All issues of stores from ordnance depots for whatever purpose involve the preparation of issue vouchers, several copies being required for the clearance of store accounts, as advice notes to consignees and for similar routine purposes. When stores are issued on payment, extra copies of the issue vouchers known as repayment vouchers, are prepared, listed, and checked; together with other relevant papers, such as shipping documents, they are then sent to the War Office or Command authority responsible for preparing claims and securing payment. As some foreign Governments need several copies of repayment vouchers for their own internal accounting processes, it is often necessary for ordnance depots to prepare up to 12 copies of vouchers to cover all purposes.

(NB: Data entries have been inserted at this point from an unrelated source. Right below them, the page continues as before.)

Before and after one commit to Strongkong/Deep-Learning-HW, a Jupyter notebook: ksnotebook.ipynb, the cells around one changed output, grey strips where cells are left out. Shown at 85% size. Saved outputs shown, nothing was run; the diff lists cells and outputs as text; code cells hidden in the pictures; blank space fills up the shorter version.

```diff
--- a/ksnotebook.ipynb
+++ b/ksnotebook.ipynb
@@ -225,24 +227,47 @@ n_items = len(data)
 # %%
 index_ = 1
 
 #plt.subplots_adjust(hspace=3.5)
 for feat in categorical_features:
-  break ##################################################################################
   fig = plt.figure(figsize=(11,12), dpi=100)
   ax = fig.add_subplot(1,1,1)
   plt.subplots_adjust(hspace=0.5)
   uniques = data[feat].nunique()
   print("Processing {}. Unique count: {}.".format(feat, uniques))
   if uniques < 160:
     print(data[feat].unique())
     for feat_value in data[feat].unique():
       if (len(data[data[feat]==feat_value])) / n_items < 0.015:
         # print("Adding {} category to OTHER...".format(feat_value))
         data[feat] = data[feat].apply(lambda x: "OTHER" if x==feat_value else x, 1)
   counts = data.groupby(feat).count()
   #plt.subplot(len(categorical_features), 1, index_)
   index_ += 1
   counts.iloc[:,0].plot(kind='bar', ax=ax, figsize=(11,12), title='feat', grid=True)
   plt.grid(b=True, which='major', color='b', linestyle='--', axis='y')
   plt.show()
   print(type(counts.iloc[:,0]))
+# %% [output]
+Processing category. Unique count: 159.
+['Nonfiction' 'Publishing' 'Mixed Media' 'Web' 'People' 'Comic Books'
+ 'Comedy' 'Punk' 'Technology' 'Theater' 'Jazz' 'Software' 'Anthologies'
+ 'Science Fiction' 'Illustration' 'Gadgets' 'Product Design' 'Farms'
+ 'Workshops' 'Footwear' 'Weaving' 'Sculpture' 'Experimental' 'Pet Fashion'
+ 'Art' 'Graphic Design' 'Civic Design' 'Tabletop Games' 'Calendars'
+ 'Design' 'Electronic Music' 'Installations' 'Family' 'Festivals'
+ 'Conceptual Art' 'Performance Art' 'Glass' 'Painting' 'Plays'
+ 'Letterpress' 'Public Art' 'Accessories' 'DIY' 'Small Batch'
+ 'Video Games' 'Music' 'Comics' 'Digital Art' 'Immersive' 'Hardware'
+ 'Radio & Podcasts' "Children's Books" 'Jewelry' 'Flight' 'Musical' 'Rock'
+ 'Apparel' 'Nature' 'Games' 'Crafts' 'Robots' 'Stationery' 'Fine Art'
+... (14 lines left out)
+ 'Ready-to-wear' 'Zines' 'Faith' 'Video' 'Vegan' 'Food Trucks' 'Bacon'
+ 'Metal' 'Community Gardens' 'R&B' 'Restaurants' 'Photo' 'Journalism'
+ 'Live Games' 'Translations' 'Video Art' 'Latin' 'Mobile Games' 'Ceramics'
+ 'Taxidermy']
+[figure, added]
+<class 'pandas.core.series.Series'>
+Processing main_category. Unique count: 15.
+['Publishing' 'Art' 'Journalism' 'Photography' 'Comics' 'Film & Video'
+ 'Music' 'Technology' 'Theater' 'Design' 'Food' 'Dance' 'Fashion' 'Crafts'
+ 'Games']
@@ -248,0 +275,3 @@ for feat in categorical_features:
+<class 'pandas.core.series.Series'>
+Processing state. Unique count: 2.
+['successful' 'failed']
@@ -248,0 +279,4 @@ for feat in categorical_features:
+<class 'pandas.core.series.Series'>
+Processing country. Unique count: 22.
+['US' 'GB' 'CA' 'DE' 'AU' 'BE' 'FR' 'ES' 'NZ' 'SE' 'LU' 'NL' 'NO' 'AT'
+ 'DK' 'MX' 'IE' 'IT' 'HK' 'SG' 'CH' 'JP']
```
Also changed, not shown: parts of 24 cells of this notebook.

The foregoing repayment procedure has remained in operation without major changes for several years, that is, since long before the recent war.During the war there was a great increase in the quantity of stores issued to Allied Forces. Most of these issues were under mutual aid agreements and therefore without cash reimbursement. After the termination of the mutual aid agreements, however, such issues became subject to payment. Ordnance depots were therefore instructed to reintroduce the normal repayment procedure in respect of these issues, but with the provisional exception of certain classes of stores, pending investigation of the possibility of claiming payment from the Allied Governments for these stores on a broad basis, unsupported by detailed documents. This was the position as at January, 1946. By May, 1946, however, it had been decided, and ordnance depots were instructed, to apply the full repayment procedure over the whole field. (These instructions thus had the effect of abrogating the earlier provisional exceptions, not of requiring them to be maintained side by side with the full procedure.) This step was taken in order to secure repayment vouchers in respect of all stores issued, to serve as: (i) the means of evaluating claims found incapable of broader methods of assessment; and (ii) detailed documentary support in case any claims initially assessed by broader methods should subsequently be challenged on details by the Allied Governments concerned.

The total number of clerks employed in carrying out this full repayment procedure in Central Ordnance Depots was 80 in June, 1946, and 76 in June, 1947. No new staff was engaged for this particular purpose, all required being found by economy in other sections. Except at one depot no additional supervisory or higher grades were employed; at that depot, one warrant officer class I was engaged. The justification for this work lies in the importance of the claims, totalling many millions, from the point of view of the balance of payments with the countries concerned.